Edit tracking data
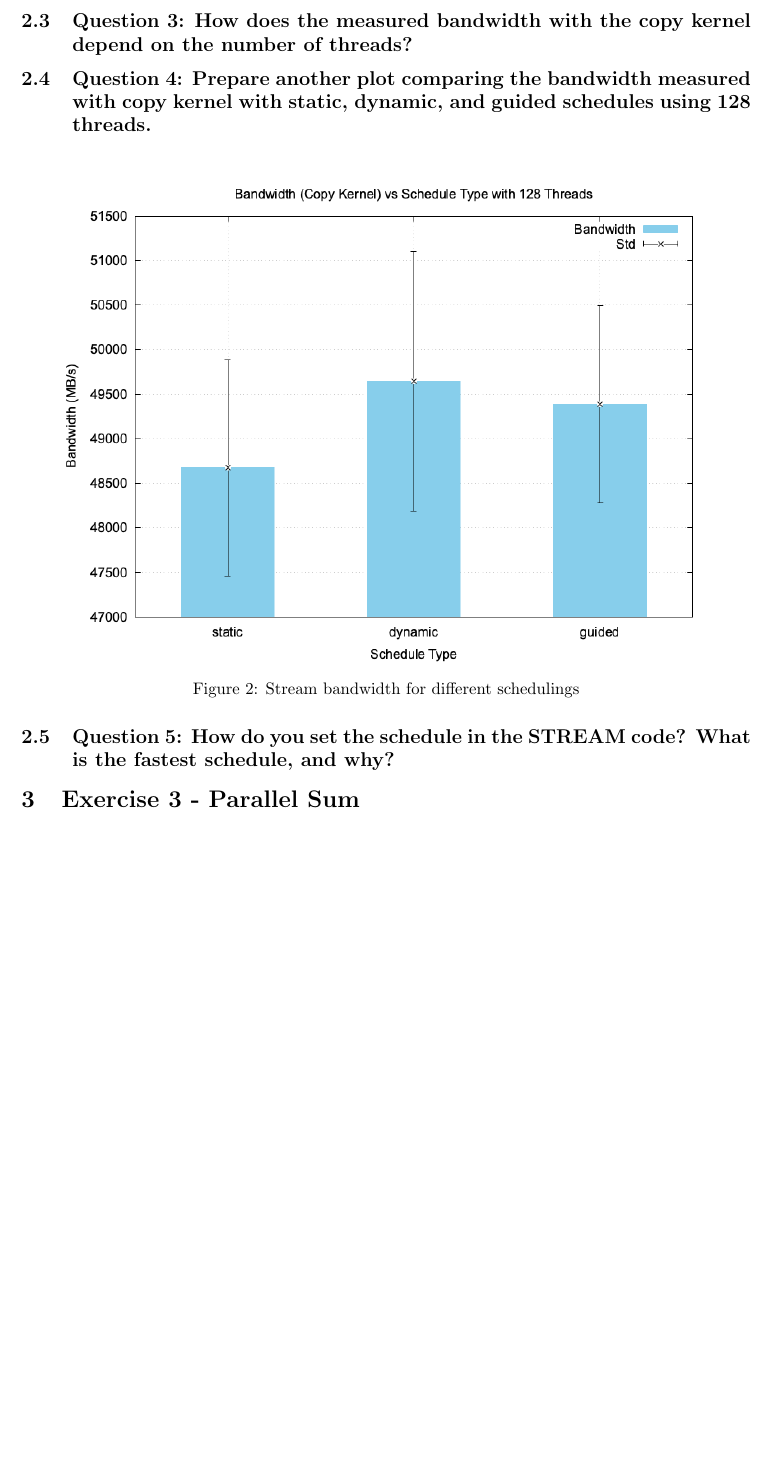
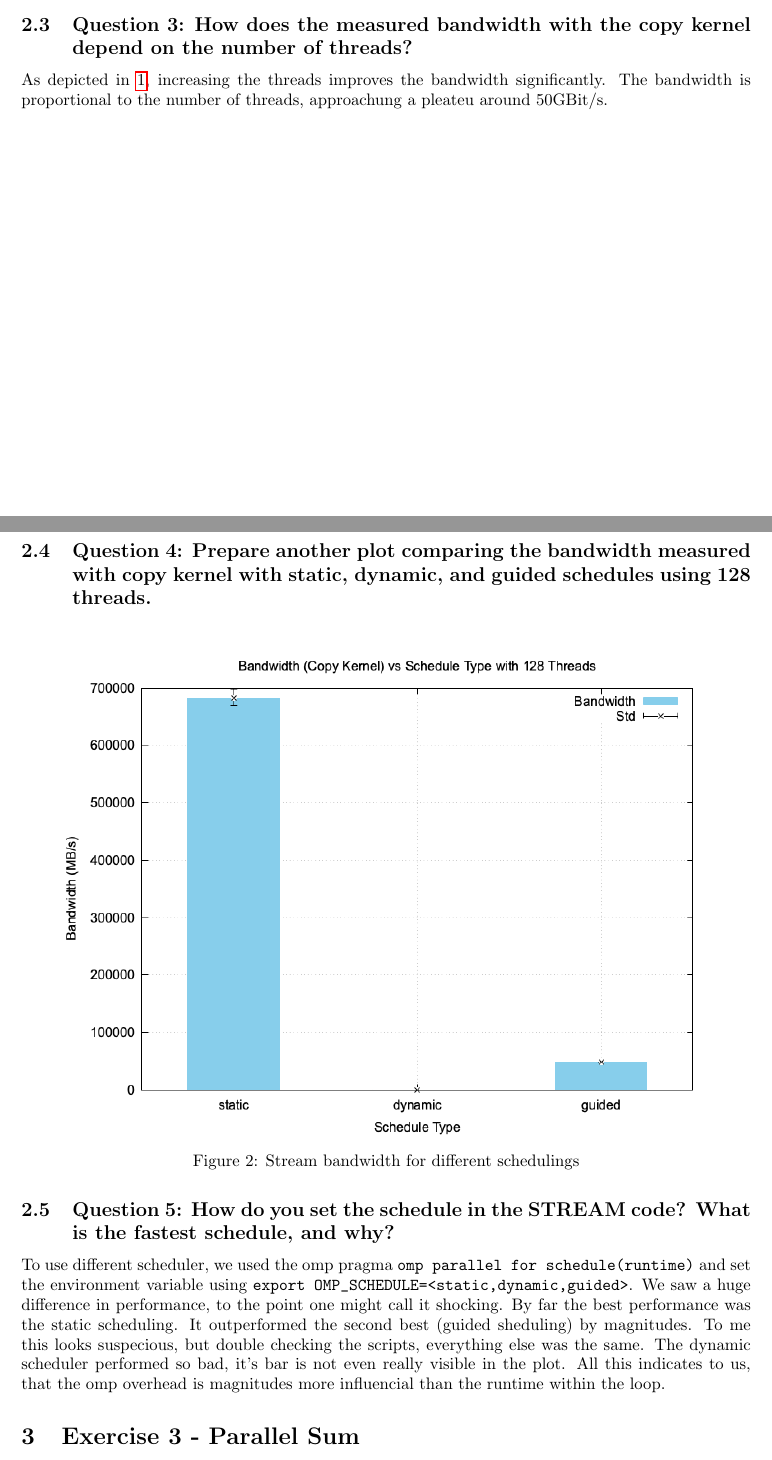
Before and after one commit to paulmyr/DD2356-MethodsHPC, a LaTeX problem sheet (3_open_mp/report-assignment-3.tex): part of page 5 of 13 before the commit and two parts of pages 4 and 5 of 13 after it, the two joined at a grey line, cut so that both start at the same text, the shorter picture padded with empty space. Compiled offline with pdfLaTeX.

Commit message:
[A3/E2] doneish

```diff
--- a/3_open_mp/report-assignment-3.tex
+++ b/3_open_mp/report-assignment-3.tex
@@ -244,6 +245,9 @@ We allocated the whole node: 128 pysical cores with 256 virtual cores.
 \end{figure}
 
 \subsection{Question 3: How does the measured bandwidth with the copy kernel depend on the number of threads?}
+As depicted in \ref{fig:ex2-threads}, increasing the threads improves the bandwidth significantly.
+The bandwidth is proportional to the number of threads, approachung a pleateu around 50GBit/s.
+
 \subsection{Question 4: Prepare another plot comparing the bandwidth measured with copy kernel with static, dynamic, and guided schedules using 128 threads.}
 \begin{figure}[H]
   \centering
@@ -252,6 +256,13 @@ We allocated the whole node: 128 pysical cores with 256 virtual cores.
   \label{fig:ex2-schedule}
 \end{figure}
 \subsection{Question 5: How do you set the schedule in the STREAM code? What is the fastest schedule, and why?}
+To use different scheduler, we used the omp pragma \verb|omp parallel for schedule(runtime)| and set the environment variable using \verb|export OMP_SCHEDULE=<static,dynamic,guided>|.
+We saw a huge difference in performance, to the point one might call it shocking.
+By far the best performance was the static scheduling.
+It outperformed the second best (guided sheduling) by magnitudes.
+To me this looks suspecious, but double checking the scripts, everything else was the same.
+The dynamic scheduler performed so bad, it's bar is not even really visible in the plot.
+All this indicates to us, that the omp overhead is magnitudes more influencial than the runtime within the loop.
 
 \section{Exercise 3 - Parallel Sum}
 For this section, the job scripts that were used to run the experiments on Dardel can be found under the \verb|job_scripts/| directory \href{https://github.com/paulmyr/DD2356-MethodsHPC/tree/master/3_open_mp/exercise3/job_scripts}{here}. In general, we used 1 node and 128 logical CPUs on Dardel for all our experiments.
```
Also changed, not shown: 3_open_mp/exercise2/exp2.csv (+3 -3 lines), 3_open_mp/exercise2/exp2.dat (+3 -3 lines), 3_open_mp/exercise2/exp2.png, 3_open_mp/img/ex2/ex2_schedule.png, 3_open_mp/report-assignment-3.tex (1 more changed lines), 16 other files.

§ TASK ITEM
Search the entries for "magnitudes" and show every line that has it.

§ RESPONSE AREA
+It outperformed the second best (guided sheduling) by magnitudes.
+All this indicates to us, that the omp overhead is magnitudes more influencial than the runtime within the loop.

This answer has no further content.